#### DIRECTIONS
The answer should consist of each line below that contains the word "import".

#### RECORDS FOR THIS TASK
○ ○ ○

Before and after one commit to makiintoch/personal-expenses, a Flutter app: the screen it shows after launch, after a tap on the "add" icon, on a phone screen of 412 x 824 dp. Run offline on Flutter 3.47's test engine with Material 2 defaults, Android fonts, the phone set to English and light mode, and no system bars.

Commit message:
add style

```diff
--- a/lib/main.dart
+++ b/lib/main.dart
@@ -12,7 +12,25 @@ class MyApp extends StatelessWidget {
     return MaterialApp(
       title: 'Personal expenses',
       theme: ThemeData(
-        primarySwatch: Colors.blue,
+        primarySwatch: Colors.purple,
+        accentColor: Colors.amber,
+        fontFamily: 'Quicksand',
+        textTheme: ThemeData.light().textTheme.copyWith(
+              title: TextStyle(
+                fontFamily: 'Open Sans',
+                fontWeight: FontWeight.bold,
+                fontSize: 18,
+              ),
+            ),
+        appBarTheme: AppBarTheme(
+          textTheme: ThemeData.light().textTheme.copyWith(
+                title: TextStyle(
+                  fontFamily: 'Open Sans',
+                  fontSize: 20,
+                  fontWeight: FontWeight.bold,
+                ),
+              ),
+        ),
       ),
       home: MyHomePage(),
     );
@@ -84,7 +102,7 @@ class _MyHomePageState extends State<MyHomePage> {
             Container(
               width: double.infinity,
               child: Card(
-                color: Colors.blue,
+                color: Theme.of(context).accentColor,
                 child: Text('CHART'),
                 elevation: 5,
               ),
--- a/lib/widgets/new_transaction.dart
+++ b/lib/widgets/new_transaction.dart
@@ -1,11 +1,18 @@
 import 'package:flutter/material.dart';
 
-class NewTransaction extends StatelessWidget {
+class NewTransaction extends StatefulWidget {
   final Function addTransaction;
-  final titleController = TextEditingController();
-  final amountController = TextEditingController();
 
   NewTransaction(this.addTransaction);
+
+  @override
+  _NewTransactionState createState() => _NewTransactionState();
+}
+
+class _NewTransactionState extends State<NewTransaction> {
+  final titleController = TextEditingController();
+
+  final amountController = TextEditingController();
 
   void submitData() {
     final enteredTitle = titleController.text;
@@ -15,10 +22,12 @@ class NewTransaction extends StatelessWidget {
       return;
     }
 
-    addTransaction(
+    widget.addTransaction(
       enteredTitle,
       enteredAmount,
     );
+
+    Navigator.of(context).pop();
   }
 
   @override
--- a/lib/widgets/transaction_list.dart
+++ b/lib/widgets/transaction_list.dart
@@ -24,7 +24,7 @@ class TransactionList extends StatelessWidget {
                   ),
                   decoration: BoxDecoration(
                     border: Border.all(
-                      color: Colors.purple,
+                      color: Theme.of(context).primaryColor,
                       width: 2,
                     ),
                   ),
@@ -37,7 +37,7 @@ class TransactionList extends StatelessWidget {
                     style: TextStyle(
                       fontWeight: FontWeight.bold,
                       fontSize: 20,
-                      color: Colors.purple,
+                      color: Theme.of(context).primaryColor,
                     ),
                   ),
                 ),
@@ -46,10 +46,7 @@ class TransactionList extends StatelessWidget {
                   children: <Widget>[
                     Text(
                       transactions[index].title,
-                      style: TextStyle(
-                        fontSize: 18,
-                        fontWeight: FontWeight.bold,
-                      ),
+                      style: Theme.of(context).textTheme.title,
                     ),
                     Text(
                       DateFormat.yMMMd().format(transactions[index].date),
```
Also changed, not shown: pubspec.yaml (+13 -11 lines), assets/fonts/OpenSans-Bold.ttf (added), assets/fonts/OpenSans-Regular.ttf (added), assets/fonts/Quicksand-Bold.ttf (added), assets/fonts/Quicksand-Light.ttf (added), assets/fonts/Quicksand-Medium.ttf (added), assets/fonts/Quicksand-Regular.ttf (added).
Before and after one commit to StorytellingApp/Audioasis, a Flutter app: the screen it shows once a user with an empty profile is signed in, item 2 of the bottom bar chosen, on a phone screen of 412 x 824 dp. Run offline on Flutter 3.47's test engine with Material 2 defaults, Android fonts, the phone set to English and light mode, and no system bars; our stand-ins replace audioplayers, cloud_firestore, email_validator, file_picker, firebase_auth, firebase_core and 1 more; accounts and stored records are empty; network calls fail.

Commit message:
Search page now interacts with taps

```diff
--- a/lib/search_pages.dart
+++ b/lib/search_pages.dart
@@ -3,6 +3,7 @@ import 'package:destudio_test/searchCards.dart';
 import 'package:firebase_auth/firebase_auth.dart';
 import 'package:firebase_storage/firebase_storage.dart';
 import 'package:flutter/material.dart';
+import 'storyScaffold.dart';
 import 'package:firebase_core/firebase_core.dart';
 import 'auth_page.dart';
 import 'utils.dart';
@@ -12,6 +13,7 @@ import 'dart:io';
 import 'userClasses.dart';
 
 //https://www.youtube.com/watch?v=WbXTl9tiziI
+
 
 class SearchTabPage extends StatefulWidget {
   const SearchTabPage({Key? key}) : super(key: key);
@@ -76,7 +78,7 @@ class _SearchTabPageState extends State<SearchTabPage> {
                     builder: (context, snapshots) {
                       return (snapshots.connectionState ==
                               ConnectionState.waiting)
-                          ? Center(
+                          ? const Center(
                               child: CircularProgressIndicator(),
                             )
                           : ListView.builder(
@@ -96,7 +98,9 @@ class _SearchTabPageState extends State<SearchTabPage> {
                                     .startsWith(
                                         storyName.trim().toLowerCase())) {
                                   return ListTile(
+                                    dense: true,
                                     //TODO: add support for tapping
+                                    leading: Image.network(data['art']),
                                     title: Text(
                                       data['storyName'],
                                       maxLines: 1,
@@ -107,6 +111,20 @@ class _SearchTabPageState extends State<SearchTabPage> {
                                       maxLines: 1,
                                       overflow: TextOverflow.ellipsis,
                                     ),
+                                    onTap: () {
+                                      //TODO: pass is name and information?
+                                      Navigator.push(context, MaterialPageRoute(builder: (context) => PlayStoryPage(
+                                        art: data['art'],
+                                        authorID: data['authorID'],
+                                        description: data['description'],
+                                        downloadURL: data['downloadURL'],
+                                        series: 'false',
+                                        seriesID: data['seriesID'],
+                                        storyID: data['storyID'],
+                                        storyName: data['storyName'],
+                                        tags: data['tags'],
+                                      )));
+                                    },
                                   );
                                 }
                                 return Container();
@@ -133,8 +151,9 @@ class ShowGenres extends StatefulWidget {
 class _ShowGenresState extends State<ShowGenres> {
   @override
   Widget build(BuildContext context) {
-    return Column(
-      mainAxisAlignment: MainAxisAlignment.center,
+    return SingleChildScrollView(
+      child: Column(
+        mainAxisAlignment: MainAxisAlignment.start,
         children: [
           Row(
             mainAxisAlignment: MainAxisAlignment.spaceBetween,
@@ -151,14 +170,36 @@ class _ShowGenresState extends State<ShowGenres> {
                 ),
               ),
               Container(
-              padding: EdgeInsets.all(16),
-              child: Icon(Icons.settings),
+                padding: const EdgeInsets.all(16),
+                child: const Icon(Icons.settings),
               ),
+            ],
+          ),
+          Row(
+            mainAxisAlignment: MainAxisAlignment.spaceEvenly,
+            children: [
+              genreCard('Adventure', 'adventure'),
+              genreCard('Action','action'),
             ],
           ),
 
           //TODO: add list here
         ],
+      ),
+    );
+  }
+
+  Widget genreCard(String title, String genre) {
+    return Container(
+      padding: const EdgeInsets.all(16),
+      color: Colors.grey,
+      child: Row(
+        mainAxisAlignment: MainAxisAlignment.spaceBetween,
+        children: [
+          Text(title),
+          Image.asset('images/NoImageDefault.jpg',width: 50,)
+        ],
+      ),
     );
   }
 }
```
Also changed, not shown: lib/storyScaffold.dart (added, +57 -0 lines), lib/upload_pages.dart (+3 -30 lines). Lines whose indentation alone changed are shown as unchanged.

○ ○ ○

#### FINISHED EXERCISE
 import 'package:flutter/material.dart';
@@ -3,6 +3,7 @@ import 'package:destudio_test/searchCards.dart';
 import 'package:firebase_auth/firebase_auth.dart';
 import 'package:firebase_storage/firebase_storage.dart';
 import 'package:flutter/material.dart';
+import 'storyScaffold.dart';
 import 'package:firebase_core/firebase_core.dart';
 import 'auth_page.dart';
 import 'utils.dart';
@@ -12,6 +13,7 @@ import 'dart:io';
 import 'userClasses.dart';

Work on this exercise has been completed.